What Are the Dangers That Could Result When A Dog Drinks Too Much Water?
When your dog continually drinks too much water, any of the following conditions could result eventually
1. Hyperhydration or Toxemia
Hyperhydration gives some warning symptoms when your dog has had too much water, often from diving, swimming, garden hose bitting, water retrieving e.t.c
Some symptoms of water intoxication include;
- Glazed eyes
- Loss of coordination
- Loss of consciousness
- Breathing difficulties
- wobbly walking
- Excessive salivation
This means a reduction in sodium concentration within the body due to excessive dilution by water and consequent swelling of all the body cells and organs.
3.Brain damage and Death
Uncoordinated swelling of an organ like the brain, which is encased in bones, would eventually result in seizure, coma, and death.
It is not impossible, but it may not be easy to treat hyperhydration. Even after administering the depleted ions in some severe cases, the dog’s brain may never return to normal. Thus, it is best to prevent water intoxication or seek help immediately from a vet doctor.
Some ways in which you can prevent your dog from becoming hyper hydrated are;
- Keep a small bowl of water for your dog to drink from so that he wouldn’t attempt to drink from a garden hose.
- Watch over your dog even as he plays with water from a tap or hose.
- Do not leave your dog alone with running water. A bowl of drinking water should suffice.
- Reduce the amount of time your dog gets to spend playing with water.
- Take your pet to the vet regularly to ensure it doesn’t have any underlying illnesses like kidney malfunctions, which would reduce its ability to regulate the amount of body water.
What Dogs Are at Risk for Water Intoxication?
Dog’s like Newfoundlands, Labrador, and Retrievers who have been trained to spend much time in water tend to be less susceptible to hyperhydration., While lean dogs and young puppies are most susceptible to water intoxication.
While staying hydrated is great even for dogs, we have already discussed the harmful effects that may result when your dog consumes too much water or when he does so too quickly.
Now that you know all these, we can conclude that you are better armed to safeguard your pooch.
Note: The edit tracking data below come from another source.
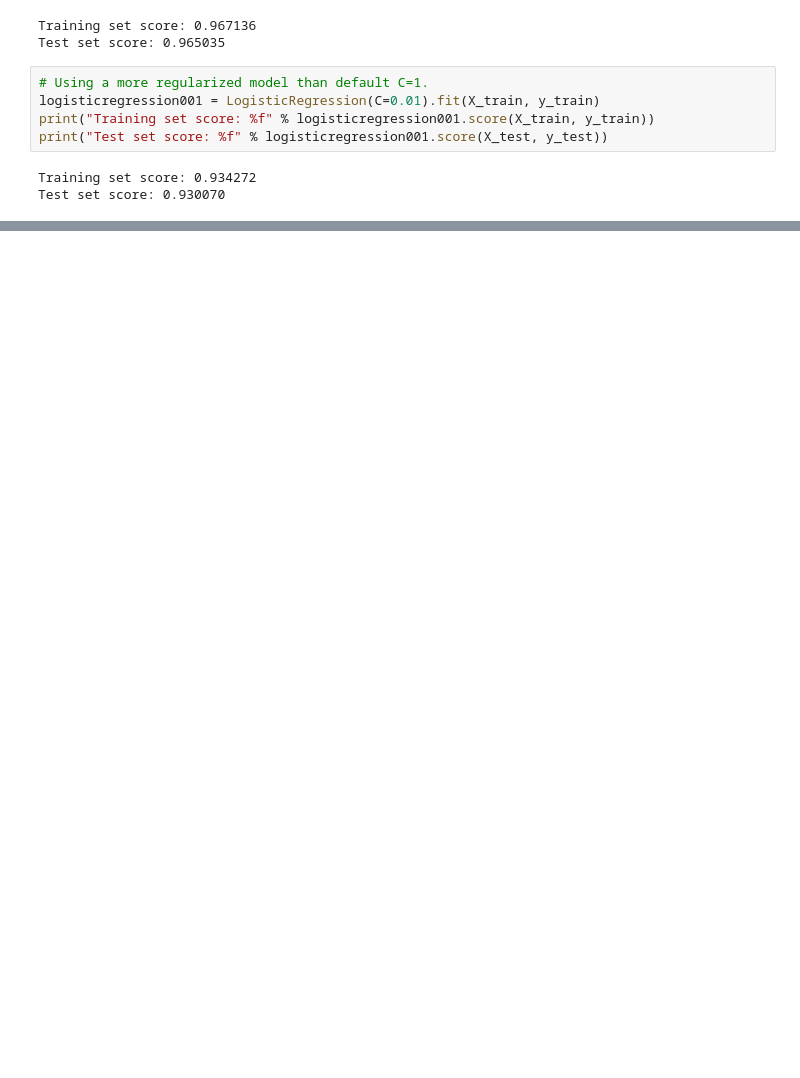
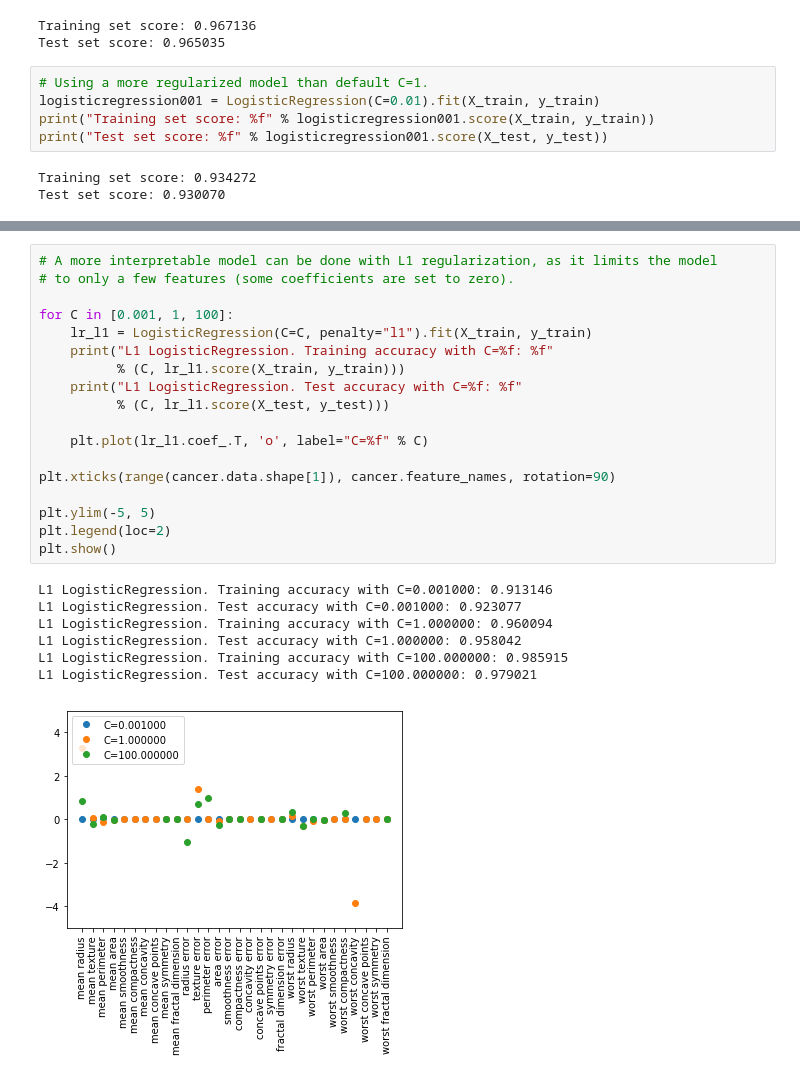
Before and after one commit to rodsveiga/ML_with_Python-Study_notes, a Jupyter notebook: Supervised_Learning.ipynb, the cells around one changed output, grey strips where cells are left out. Cells and saved outputs as stored; diff of their text form; blank space fills up the shorter version.

```diff
--- a/Supervised_Learning.ipynb
+++ b/Supervised_Learning.ipynb
@@ -573,0 +585,26 @@ plt.show()
+# %%
+# A more interpretable model can be done with L1 regularization, as it limits the model
+# to only a few features (some coefficients are set to zero).
+
+for C in [0.001, 1, 100]:
+    lr_l1 = LogisticRegression(C=C, penalty="l1").fit(X_train, y_train)
+    print("L1 LogisticRegression. Training accuracy with C=%f: %f"
+          % (C, lr_l1.score(X_train, y_train)))
+    print("L1 LogisticRegression. Test accuracy with C=%f: %f"
+          % (C, lr_l1.score(X_test, y_test)))
+
+    plt.plot(lr_l1.coef_.T, 'o', label="C=%f" % C)
+
+plt.xticks(range(cancer.data.shape[1]), cancer.feature_names, rotation=90)
+
+plt.ylim(-5, 5)
+plt.legend(loc=2)
+plt.show()
+# %% [output]
+L1 LogisticRegression. Training accuracy with C=0.001000: 0.913146
+L1 LogisticRegression. Test accuracy with C=0.001000: 0.923077
+L1 LogisticRegression. Training accuracy with C=1.000000: 0.960094
+L1 LogisticRegression. Test accuracy with C=1.000000: 0.958042
+L1 LogisticRegression. Training accuracy with C=100.000000: 0.985915
+L1 LogisticRegression. Test accuracy with C=100.000000: 0.979021
+[figure, added]
```
Also changed, not shown: parts of 14 cells of this notebook.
But if anything we have mentioned here still feels alien to you, then feel free to place a call to your vet doctor.